Exercise directions: Pick out every line of the entries below where "label" occurs, and copy those lines.

(Items listed in a dataset)
-- Opening Marker --

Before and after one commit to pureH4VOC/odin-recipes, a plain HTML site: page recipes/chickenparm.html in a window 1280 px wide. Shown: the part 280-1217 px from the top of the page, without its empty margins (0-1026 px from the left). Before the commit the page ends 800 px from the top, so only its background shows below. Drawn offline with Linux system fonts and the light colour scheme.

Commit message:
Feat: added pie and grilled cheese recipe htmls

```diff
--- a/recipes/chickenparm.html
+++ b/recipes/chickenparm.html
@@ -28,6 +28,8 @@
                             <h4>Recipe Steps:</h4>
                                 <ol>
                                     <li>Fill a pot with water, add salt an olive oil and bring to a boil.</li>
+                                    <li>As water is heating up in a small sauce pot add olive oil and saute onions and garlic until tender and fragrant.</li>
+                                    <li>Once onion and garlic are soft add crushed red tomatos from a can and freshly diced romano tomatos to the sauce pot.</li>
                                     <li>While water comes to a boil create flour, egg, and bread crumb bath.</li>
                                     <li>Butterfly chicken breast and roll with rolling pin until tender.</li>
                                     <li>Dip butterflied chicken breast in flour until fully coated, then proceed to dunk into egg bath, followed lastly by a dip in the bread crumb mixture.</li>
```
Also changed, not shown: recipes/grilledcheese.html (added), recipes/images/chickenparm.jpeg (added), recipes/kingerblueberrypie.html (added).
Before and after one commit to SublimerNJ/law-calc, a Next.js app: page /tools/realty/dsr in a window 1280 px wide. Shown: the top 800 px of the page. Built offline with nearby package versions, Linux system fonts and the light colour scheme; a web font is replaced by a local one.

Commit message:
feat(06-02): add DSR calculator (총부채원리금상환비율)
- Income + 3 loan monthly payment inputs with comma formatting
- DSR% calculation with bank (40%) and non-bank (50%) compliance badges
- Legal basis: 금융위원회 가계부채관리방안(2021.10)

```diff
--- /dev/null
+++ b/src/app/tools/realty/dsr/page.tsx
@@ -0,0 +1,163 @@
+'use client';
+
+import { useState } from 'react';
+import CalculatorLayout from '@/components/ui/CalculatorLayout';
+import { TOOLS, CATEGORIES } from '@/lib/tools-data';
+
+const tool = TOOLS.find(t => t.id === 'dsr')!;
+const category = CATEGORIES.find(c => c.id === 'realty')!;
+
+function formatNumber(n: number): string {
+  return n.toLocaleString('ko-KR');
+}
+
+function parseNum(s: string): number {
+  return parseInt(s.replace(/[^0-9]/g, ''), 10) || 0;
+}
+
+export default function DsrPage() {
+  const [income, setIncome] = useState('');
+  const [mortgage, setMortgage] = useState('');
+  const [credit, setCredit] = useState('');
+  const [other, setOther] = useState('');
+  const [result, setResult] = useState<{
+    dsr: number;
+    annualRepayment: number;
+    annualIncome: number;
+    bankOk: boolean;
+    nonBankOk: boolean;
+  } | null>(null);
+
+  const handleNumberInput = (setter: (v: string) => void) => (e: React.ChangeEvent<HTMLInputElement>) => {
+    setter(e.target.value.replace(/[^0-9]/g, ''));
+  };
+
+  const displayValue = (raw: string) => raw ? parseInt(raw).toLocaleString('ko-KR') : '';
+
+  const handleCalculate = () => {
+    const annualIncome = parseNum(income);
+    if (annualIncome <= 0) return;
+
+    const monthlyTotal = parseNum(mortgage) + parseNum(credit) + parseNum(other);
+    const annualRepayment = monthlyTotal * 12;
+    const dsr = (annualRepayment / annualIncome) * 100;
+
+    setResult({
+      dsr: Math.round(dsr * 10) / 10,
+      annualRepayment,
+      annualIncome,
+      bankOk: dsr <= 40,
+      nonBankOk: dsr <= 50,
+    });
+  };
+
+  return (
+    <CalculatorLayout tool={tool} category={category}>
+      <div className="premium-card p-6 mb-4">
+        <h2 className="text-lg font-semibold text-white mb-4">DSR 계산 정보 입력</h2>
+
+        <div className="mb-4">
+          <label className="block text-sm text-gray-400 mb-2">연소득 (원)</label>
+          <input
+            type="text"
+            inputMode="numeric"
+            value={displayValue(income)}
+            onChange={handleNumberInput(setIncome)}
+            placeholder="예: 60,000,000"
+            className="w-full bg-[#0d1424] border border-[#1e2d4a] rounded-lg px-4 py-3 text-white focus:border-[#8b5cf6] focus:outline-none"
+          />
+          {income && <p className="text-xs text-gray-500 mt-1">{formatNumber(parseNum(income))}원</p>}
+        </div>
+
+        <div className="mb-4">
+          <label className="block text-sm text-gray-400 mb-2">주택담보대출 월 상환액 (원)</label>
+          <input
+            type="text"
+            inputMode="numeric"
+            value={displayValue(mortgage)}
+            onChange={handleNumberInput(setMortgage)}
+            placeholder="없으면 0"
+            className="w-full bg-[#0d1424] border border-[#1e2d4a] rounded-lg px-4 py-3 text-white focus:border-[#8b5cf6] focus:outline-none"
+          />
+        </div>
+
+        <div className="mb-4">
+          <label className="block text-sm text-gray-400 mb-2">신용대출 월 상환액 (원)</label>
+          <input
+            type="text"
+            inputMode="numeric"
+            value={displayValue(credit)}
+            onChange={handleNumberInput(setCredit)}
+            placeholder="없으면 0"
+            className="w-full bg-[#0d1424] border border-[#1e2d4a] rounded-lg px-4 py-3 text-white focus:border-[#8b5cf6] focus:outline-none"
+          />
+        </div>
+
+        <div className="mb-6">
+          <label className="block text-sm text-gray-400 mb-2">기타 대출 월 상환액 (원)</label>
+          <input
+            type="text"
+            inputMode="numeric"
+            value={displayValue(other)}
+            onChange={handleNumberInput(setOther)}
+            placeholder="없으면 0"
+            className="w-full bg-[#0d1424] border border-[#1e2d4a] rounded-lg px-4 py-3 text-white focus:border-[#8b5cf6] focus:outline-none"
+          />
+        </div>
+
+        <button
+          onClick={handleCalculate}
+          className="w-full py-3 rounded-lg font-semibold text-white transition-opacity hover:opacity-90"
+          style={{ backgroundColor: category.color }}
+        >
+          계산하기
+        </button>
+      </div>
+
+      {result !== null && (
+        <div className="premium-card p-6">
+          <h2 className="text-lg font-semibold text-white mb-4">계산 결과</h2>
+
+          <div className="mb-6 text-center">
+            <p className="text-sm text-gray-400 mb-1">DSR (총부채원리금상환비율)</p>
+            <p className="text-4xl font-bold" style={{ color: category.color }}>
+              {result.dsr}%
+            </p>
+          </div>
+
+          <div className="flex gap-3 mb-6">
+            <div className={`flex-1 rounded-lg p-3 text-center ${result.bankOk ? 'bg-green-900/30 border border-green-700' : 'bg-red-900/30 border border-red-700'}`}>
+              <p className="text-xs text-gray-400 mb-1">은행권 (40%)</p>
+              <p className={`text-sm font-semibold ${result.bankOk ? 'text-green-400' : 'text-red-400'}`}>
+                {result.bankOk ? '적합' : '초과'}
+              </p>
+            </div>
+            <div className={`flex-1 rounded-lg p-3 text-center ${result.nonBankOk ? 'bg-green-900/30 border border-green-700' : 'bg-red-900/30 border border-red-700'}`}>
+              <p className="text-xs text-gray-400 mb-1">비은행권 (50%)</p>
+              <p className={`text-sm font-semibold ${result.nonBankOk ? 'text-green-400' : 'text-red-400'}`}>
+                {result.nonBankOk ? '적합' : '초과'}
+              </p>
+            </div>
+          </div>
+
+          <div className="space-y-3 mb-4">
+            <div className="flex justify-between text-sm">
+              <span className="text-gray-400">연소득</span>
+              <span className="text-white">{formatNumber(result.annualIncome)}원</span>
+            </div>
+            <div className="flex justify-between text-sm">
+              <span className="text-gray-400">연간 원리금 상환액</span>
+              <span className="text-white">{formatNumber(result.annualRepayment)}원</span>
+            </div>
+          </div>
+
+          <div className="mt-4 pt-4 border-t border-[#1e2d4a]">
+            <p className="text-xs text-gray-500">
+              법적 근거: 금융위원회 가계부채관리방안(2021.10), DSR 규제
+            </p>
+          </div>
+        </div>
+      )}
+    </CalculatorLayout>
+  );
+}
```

-- Closing Marker --

Written response:
+          <label className="block text-sm text-gray-400 mb-2">연소득 (원)</label>
+          <label className="block text-sm text-gray-400 mb-2">주택담보대출 월 상환액 (원)</label>
+          <label className="block text-sm text-gray-400 mb-2">신용대출 월 상환액 (원)</label>
+          <label className="block text-sm text-gray-400 mb-2">기타 대출 월 상환액 (원)</label>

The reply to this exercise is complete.